Following those games, the Bills will be at their bye week and perhaps a more complete analysis of Taylor’s play can begin to be compiled. Until then, what would the Bills need to see from their starting quarterback?
Essentially, game management. Outside of his one interception and the two sacks, Taylor did not hurt the Bills. He was aided by a strong running game and a defensive effort which limited the anemic Jets offense to 12 points (two field goals and a one-yard Josh McCown touchdown plunge), 55 plays and 214 yards in 26:56 of possession time.
New York’s running back tandem of Matt Forte (six carries for 16 yards) and Bilal Powell (seven rushes for 22 yards) was limited to 38 yards on 13 attempts, essentially forcing McCown to win the game. McCown did complete 26 of 39 passes for 176 yards, but was picked off twice late in the fourth quarter by Jordan Poyer and Micah Hyde.
By comparison, LeSean McCoy (22 carries for 110 yards; five catches for 49 yards) and Mike Tolbert (12 rushes for 42 yards and a one yard touchdown; one catch for 12 yards) tag-teamed the Jets defense for 152 yards and a touchdown on 34 carries, which led the Bills to having 33 minutes and four seconds of possession.
Ryan firmly believed adding a ball control offense to a defense that can limit opponents to one dimension is a formula for success during his tenures at One Jets Drive and One Bills Drive. For a team lacking explosive offensive playmakers, it may be the only way the Bills to be competitive, to say nothing of winning.

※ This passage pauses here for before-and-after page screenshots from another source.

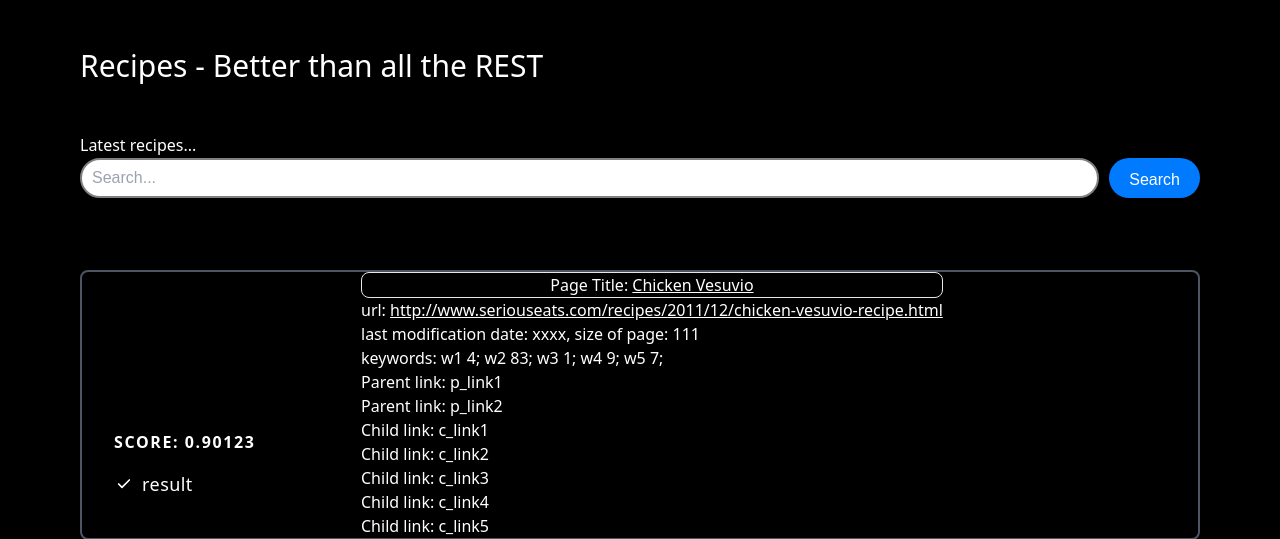
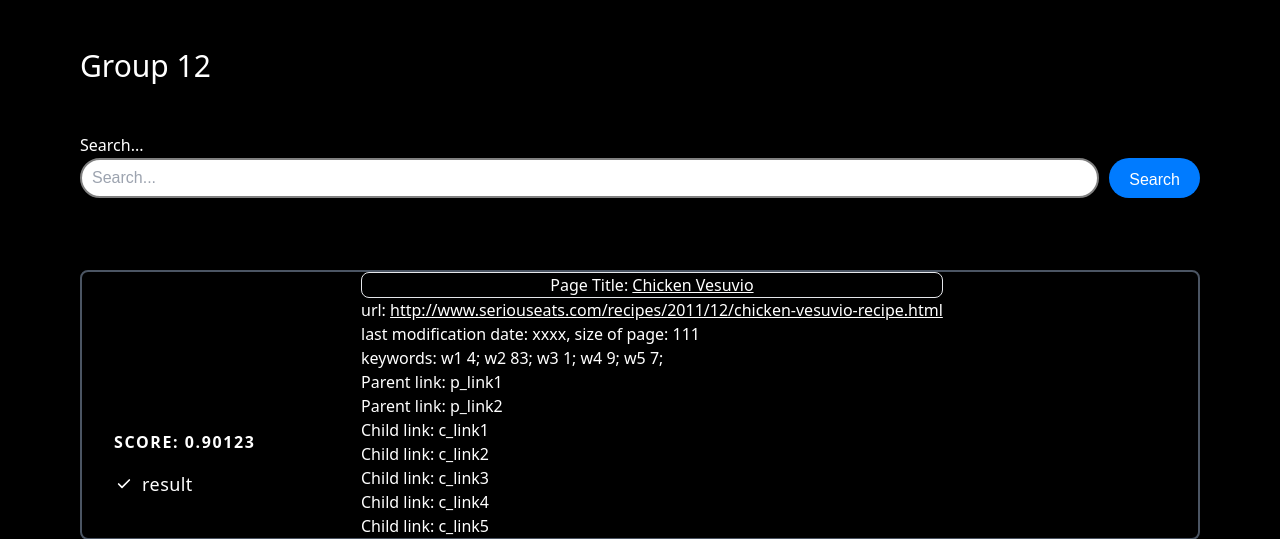
Before and after one commit to singhst/learn-search-engine-result-template, a FastAPI app: page / in a window 1280 px wide. Shown: the top 539 px of the page. Run offline with FastAPI, Linux system fonts and the light colour scheme.

Commit message:
update: enable search bar GET request

```diff
--- a/app/main.py
+++ b/app/main.py
@@ -45,7 +45,7 @@ def root(request: Request) -> dict:
 def search_keywords(
     *,
     request: Request,
-    query: Optional[str] = Query(None, min_length=3, example="chicken"),
+    query: Optional[str] = Query(None, min_length=0, example="chicken"),
     max_results: Optional[int] = 50,
 ) -> dict:
     """
@@ -54,7 +54,10 @@ def search_keywords(
     if not query:
         # we use Python list slicing to limit results
         # based on the max_results query parameter
-        return {"results": SAMPLE_DOCUMENTS[:max_results]}
+        return TEMPLATES.TemplateResponse(
+        "index.html",
+        {"request": request, "documents": ""},
+    )
 
     ### [x] get "ranked doc" by consine similarity between input `query` and documents
     # ranked_doc = getRankedDoc(query)
--- a/app/templates/index.html
+++ b/app/templates/index.html
@@ -8,18 +8,18 @@
         <div id="main" class="container px-5 py-12 mx-auto lg:px-20">
             <div class="flex flex-col flex-wrap pb-6 mb-12 text-white ">
                 <h1 class="mb-12 text-3xl font-medium text-white">
-                    Recipes - Better than all the REST
+                    Group 12
                 </h1>
                     <p class="text-base leading-relaxed">
-                        Latest recipes...</p>
+                        Search...</p>
                 <!-- OLD -->
                 <!-- <form method="get" action="www.programiz.com/search">
                     <input type="search" name="location" placeholder="Search.." />
                     <input type="submit" value="Go" />
                 </form> -->
                 <!-- Generate by https://poe.com/s/BupsbPRFybPxfudMmVfG -->
-                <form action="127.0.0.1:54055/recipe/" method="get" class="search-form">
-                    <input type="text" name="" placeholder="Search..." class="search-input" style="color:#222222" >
+                <form action="http://0.0.0.0:8001/search" method="get" class="search-form">
+                    <input type="text" name="query" placeholder="Search..." class="search-input" style="color:#222222" >
                     <button type="submit" class="search-button">Search</button>
                 </form>
                 <style>
```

But in order for the Bills to smoothly implement that blueprint, a mistake-minimizing Taylor will be key. An above-average performance against arguably the worst team in the league didn’t tell us much.